With Martin Truex Jr. piloting the No. 78 Toyota, they won a team record seven races and a series record six races on 1.5-mile tracks. Combined with a dominating performance under the new stage racing format, Truex has put the team in its second Championship 4 in three years.

But it’s also been a season of perseverance and tragedy.

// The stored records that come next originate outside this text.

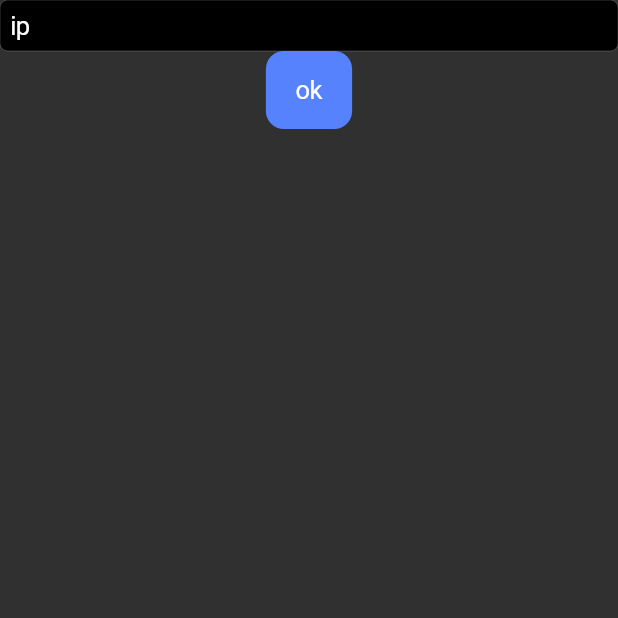
After one commit to BitterSchoki/tap_app, a Flutter app: the IpInputPage screen opened directly, on a phone screen of 412 x 824 dp, the top half of it. The commit adds this screen. Run offline on Flutter 3.47's test engine with Material 2 defaults, Android fonts, the phone set to English and light mode, and no system bars; our stand-ins replace equatable, flutter_bloc, go_router, sensors_plus, share_plus, shared_preferences and 3 more; missing offline and left inert: bonsoir, proximity_sensor, tflite_flutter; accounts and stored records are empty.

Commit message:
Add manual ip address input

```diff
--- a/lib/bloc/device_connection/device_connection_bloc.dart
+++ b/lib/bloc/device_connection/device_connection_bloc.dart
@@ -19,6 +19,14 @@ class DeviceConnectionBloc extends Bloc<DeviceConnectionEvent, DeviceConnectionS
         await _deviceConnectionStarted(emit);
       } else if (event is DeviceDisconnectionStarted) {
         await _deviceDisconnctionStarted(emit);
+      } else if (event is IPAdressSet) {
+        resolvedBonsoirService = ResolvedBonsoirService(
+          ip: event.ip,
+          port: 12345,
+          name: 'tapApp2',
+          type: '_tapapp._tcp',
+        );
+        ;
       }
     });
   }
@@ -26,8 +34,8 @@ class DeviceConnectionBloc extends Bloc<DeviceConnectionEvent, DeviceConnectionS
   final DataProvider dataProvider;
   final DeviceCommunicationReceiveBloc deviceCommunicationReceiveBloc;
 
-  static const _resolvedBonsoirService = ResolvedBonsoirService(
-    ip: '172.20.10.2',
+  var resolvedBonsoirService = ResolvedBonsoirService(
+    ip: '10.163.181.36',
     port: 12345,
     name: 'tapApp2',
     type: '_tapapp._tcp',
@@ -45,7 +53,7 @@ class DeviceConnectionBloc extends Bloc<DeviceConnectionEvent, DeviceConnectionS
       print(discoveredServices);
 
       if (discoveredServices.isEmpty) {
-        discoveredServices.add(_resolvedBonsoirService);
+        discoveredServices.add(resolvedBonsoirService);
       }
 
       final isConnected = await dataProvider.connectToDevice(
--- a/lib/bloc/device_connection/device_connection_event.dart
+++ b/lib/bloc/device_connection/device_connection_event.dart
@@ -9,3 +9,10 @@ abstract class DeviceConnectionEvent extends Equatable {
 class DeviceConnectionStarted extends DeviceConnectionEvent {}
 
 class DeviceDisconnectionStarted extends DeviceConnectionEvent {}
+
+class IPAdressSet extends DeviceConnectionEvent {
+  final String ip;
+  IPAdressSet({
+    required this.ip,
+  });
+}
--- a/lib/main.dart
+++ b/lib/main.dart
@@ -60,7 +60,9 @@ class TapApp extends StatelessWidget {
                         create: (context) => modelLoadBloc,
                       ),
                     ],
-                    child: const ConnectPage(),
+                    child: ConnectPage(
+                      deviceConnectionBloc: deviceConnectionBloc,
+                    ),
                   );
                 },
                 routes: [
--- /dev/null
+++ b/lib/pages/ip_input_page.dart
@@ -0,0 +1,54 @@
+import 'package:flutter/cupertino.dart';
+import 'package:flutter/material.dart';
+import 'package:flutter_bloc/flutter_bloc.dart';
+import 'package:tap_app/bloc/bloc.dart';
+
+class IpInputPage extends StatefulWidget {
+  const IpInputPage({super.key});
+
+  @override
+  State<IpInputPage> createState() => _IpInputPageState();
+}
+
+class _IpInputPageState extends State<IpInputPage> {
+  late TextEditingController _textController;
+
+  @override
+  void initState() {
+    super.initState();
+    _textController = TextEditingController(text: 'ip');
+  }
+
+  @override
+  void dispose() {
+    _textController.dispose();
+    super.dispose();
+  }
+
+  @override
+  Widget build(BuildContext context) {
+    return Scaffold(
+      body: SafeArea(
+        child: Center(
+          child: Column(
+            children: [
+              CupertinoTextField(
+                controller: _textController,
+              ),
+              CupertinoButton.filled(
+                child: Text('ok'),
+                onPressed: () {
+                  BlocProvider.of<DeviceConnectionBloc>(context).add(
+                    IPAdressSet(ip: _textController.text),
+                  );
+                  print(_textController.text);
+                  Navigator.of(context).pop();
+                },
+              ),
+            ],
+          ),
+        ),
+      ),
+    );
+  }
+}
--- a/pubspec.yaml
+++ b/pubspec.yaml
@@ -6,7 +6,7 @@ publish_to: "none"
 version: 1.0.0+1
 
 environment:
-  sdk: ">=3.1.0-213.0.dev <4.0.0"
+  sdk: ">=3.0.4"
 
 dependencies:
   flutter:
```
Also changed, not shown: lib/pages/connect_page.dart (+21 -1 lines), pubspec.lock.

NBC Sports’ Nate Ryan narrates the above video essay on the story of Furniture Row Racing’s 2017 season.